HAYDEN Brodie reckons he gets more check-ups than others who have had open-heart surgery — but that’s a good sign.
Regular trips to the doctor mean the Warrnambool cyclist, who had the aortic valve in his heart replaced in 2007, is maintaining his training schedule.
“I used to ride competitively back when I was a junior. I had to have the operation and after that I got back into it socially,” he said.
“I wasn’t satisfied with that. I wanted to race again. I just thought that I could be up there with those blokes if I did a bit more training.
“I get a lot more checks now than other people that have had the same operation, just because I’m riding competitively and putting stress on the muscle.
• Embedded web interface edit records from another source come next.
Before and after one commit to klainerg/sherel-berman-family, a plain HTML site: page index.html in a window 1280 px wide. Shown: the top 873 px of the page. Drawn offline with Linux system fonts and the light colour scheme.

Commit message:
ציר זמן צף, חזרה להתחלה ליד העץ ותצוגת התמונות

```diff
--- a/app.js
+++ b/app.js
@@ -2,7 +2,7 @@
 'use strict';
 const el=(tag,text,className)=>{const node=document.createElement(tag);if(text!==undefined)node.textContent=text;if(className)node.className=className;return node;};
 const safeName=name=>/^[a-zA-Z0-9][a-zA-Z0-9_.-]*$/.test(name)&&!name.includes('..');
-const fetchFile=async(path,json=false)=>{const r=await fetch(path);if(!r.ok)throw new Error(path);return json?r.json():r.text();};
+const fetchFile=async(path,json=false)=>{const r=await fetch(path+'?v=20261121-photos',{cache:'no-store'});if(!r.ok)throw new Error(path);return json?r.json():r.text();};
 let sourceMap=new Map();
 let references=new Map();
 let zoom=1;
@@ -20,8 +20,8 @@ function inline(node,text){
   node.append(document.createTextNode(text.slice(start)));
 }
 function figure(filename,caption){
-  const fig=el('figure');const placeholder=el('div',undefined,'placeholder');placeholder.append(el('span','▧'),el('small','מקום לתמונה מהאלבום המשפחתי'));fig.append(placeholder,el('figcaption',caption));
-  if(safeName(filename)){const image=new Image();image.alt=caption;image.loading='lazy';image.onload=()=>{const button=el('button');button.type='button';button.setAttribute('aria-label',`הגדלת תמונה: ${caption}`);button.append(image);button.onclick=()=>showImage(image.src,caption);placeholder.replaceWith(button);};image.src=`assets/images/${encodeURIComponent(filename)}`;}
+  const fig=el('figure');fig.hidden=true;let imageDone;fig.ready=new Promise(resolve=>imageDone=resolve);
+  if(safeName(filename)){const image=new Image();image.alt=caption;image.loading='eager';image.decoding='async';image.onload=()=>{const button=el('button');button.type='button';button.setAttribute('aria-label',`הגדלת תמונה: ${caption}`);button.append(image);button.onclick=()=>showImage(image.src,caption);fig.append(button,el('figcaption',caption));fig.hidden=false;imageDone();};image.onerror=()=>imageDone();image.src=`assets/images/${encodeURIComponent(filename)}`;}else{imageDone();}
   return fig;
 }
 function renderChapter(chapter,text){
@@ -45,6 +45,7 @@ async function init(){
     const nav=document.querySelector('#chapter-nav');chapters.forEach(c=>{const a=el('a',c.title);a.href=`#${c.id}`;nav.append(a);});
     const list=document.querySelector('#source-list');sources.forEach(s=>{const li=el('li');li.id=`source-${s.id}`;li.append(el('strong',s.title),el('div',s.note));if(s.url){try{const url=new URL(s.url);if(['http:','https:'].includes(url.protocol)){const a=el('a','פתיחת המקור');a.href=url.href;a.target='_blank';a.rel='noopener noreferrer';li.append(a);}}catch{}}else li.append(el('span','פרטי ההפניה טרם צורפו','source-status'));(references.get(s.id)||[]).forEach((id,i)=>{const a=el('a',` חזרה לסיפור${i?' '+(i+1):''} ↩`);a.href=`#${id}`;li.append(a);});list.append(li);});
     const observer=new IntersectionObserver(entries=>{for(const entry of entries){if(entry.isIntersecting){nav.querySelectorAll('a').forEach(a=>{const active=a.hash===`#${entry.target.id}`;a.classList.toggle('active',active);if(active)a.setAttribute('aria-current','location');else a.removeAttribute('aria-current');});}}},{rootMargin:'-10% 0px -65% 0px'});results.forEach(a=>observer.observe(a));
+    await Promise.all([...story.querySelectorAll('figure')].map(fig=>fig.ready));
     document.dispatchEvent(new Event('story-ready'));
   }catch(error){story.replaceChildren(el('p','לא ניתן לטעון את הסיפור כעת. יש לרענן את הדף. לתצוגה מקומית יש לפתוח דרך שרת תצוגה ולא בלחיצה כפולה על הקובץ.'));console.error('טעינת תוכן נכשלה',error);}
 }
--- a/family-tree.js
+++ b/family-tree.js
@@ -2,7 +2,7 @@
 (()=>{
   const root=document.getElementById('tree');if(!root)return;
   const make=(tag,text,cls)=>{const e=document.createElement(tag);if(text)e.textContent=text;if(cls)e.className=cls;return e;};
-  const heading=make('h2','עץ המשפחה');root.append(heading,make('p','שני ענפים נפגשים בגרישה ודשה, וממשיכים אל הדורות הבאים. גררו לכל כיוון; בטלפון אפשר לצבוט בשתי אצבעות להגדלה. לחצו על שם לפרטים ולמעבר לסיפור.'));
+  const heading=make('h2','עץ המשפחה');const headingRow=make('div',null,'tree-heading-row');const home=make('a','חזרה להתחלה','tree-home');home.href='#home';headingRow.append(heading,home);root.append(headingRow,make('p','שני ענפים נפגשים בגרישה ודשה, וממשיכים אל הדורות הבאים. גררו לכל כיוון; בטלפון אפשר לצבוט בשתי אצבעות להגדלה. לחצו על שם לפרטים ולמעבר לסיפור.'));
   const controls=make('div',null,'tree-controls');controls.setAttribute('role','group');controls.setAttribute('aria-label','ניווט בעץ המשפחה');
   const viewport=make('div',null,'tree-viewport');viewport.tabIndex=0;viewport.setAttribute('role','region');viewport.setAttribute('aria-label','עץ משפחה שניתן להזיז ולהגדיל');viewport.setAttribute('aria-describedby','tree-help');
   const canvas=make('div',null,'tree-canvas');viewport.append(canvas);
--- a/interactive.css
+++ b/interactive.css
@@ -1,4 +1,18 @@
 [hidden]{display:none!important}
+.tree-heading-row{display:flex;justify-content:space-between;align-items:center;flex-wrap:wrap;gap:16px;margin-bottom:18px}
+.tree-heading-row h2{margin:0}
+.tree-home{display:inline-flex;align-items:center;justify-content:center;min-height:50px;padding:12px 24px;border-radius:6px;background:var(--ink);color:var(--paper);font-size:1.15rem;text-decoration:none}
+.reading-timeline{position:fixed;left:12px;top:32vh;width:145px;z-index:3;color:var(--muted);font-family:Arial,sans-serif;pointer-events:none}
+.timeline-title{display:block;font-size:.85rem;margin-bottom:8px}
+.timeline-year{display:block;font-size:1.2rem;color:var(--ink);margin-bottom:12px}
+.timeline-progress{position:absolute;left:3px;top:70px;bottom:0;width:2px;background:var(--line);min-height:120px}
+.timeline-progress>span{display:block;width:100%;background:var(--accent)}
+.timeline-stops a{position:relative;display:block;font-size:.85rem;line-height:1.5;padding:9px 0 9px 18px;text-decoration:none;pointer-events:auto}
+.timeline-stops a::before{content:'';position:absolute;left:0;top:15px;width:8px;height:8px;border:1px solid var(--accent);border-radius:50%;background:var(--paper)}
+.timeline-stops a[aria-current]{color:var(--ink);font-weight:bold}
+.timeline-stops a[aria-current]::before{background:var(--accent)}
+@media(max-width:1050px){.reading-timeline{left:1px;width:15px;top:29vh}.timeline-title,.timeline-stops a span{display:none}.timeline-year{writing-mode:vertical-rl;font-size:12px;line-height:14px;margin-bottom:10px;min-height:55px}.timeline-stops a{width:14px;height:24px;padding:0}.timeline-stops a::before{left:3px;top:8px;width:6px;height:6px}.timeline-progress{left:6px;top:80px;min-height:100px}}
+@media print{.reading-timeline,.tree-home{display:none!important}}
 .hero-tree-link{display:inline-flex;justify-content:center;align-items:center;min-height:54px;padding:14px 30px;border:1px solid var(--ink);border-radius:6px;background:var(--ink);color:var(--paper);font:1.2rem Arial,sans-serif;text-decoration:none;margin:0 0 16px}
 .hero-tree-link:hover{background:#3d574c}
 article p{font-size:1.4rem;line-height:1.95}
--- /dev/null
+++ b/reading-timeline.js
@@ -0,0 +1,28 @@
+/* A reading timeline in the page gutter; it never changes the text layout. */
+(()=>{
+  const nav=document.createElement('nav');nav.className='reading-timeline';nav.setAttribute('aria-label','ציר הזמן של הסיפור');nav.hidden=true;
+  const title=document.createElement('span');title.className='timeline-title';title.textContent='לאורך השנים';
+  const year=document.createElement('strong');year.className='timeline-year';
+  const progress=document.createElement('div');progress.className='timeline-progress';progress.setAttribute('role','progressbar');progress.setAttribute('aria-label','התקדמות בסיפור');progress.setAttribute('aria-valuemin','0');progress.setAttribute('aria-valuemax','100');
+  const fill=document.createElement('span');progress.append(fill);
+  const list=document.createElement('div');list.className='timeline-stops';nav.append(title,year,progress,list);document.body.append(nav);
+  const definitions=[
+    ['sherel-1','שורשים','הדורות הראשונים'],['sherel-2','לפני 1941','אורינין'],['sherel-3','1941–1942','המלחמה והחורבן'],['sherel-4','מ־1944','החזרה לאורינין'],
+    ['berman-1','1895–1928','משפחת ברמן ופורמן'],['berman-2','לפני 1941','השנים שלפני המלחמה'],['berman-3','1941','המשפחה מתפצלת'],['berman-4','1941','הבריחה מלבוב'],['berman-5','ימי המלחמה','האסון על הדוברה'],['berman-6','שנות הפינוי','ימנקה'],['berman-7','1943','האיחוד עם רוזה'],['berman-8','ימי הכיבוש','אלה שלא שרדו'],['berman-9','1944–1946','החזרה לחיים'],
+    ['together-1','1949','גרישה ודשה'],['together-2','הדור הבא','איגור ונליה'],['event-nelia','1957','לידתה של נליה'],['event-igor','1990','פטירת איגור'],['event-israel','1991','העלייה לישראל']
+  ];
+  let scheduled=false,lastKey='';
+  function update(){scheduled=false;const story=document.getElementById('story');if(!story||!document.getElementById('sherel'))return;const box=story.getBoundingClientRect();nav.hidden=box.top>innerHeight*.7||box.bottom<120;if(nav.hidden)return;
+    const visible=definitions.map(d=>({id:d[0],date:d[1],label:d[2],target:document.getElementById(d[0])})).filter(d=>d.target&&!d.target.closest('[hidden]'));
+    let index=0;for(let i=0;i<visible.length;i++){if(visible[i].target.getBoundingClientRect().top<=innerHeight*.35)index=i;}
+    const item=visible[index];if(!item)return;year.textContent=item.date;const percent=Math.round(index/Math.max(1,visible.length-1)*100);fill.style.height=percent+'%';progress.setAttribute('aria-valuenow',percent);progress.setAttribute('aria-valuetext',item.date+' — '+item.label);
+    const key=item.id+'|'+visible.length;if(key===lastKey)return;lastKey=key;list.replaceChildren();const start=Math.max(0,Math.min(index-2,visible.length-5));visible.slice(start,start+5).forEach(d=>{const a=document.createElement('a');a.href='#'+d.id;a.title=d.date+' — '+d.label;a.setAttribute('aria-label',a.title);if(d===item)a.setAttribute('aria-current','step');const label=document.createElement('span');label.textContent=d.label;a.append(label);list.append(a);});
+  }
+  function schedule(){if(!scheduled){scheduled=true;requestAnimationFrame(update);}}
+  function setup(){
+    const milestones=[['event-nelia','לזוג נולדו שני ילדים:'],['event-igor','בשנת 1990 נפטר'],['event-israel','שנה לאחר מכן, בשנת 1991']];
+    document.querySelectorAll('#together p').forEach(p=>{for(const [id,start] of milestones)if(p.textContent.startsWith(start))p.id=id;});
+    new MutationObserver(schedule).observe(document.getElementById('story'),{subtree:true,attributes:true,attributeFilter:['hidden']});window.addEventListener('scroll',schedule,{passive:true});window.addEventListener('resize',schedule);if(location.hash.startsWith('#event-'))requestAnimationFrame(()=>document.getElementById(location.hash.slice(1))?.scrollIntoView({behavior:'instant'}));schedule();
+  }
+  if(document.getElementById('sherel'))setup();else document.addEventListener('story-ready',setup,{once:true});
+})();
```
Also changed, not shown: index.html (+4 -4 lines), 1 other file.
Brodie, 27, is this week celebrating his latest triumph on the bike, the 69th Wal Smith Memorial Casterton 50 on Saturday.
He started with the 12-minute group and edged out his rivals in a sprint, finishing the 80-kilometre handicap in two hours, two minutes and 24 seconds.
Hamilton rider Chris Kennett (off 12.00) was second, while Ricky Smedts (8.00), was third. Smedts also claimed fastest-time honours.
Geelong rider Nadine O’Connor (16.00) was the first female across the line.
Brodie earned $1000 for his win but did not keep a cent. He instead generously donated the money to the Wal Smith Cycling Foundation, which organises the time-honoured race, and the Heart Foundation.
“Open races are always good to win, especially the Wal Smith because he was very good to us growing up as juniors,” Brodie said.
“He was always there for advice at every bike race, pretty much, not just in Victoria. You’d see him in South Australia and all over.” The Wal Smith Memorial was one of two races at Casterton on the weekend.
The 50km Kelpie Country Classic, an initiative which aimed to keep riders in Casterton overnight, was held for the first time on Sunday.
Warrnambool teen Sam Lane (1.30) took the honours and also recorded the fastest time after a daring breakaway led to a convincing win.
Port Fairy’s Simon Burchell (3.30) was second and Hamilton’s Mark McLaren (13.00) was third. O’Connor (11.00) was the first female and fourth overall.
Wal Smith Cycling Foundation committee member Dean McLaren said the inaugural double-header was a success.
McLaren said 64 riders raced on Saturday, while 31 greeted the starter on Sunday, numbers he tipped to rise in the future.
“The idea was two-fold. Firstly to attract more riders to our race and secondly to get them to stay in town and put something back into the community,” he said.
“We found the second day, being the first year, numbers were down but people are talking about it, so we expect it to grow.”